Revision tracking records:
>>

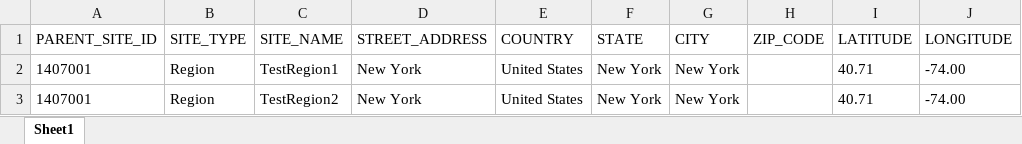
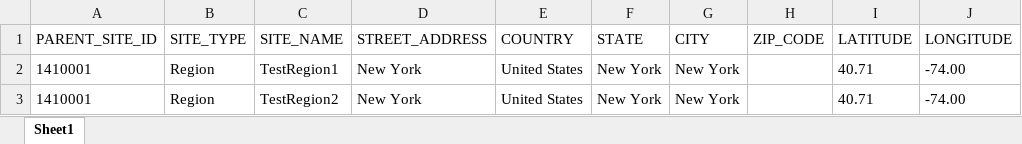
Before and after one commit to KasuriT/Amazon-Assignment, an Excel workbook: BulkSiteUpload/BulkSiteTemplate.xlsx, sheet Sheet1, drawn as a sheet; values as stored, in another font and other column widths than the file's, no borders; the diff names each change by its address in the sheet, - before the commit and + after, or states it on an @@ line.

```diff
--- a/BulkSiteUpload/BulkSiteTemplate.xlsx (sheet Sheet1)
+++ b/BulkSiteUpload/BulkSiteTemplate.xlsx (sheet Sheet1)
-A2:A3 (PARENT_SITE_ID): 1407001
+A2:A3 (PARENT_SITE_ID): 1410001
```
Also changed, not shown: 20 other files.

<<

Your task is to retype all the entries exactly and leave out any pictures.

◆ **ANSWER TO THIS EXERCISE**
Before and after one commit to KasuriT/Amazon-Assignment, an Excel workbook: BulkSiteUpload/BulkSiteTemplate.xlsx, sheet Sheet1, drawn as a sheet; values as stored, in another font and other column widths than the file's, no borders; the diff names each change by its address in the sheet, - before the commit and + after, or states it on an @@ line.

```diff
--- a/BulkSiteUpload/BulkSiteTemplate.xlsx (sheet Sheet1)
+++ b/BulkSiteUpload/BulkSiteTemplate.xlsx (sheet Sheet1)
-A2:A3 (PARENT_SITE_ID): 1407001
+A2:A3 (PARENT_SITE_ID): 1410001
```
Also changed, not shown: 20 other files.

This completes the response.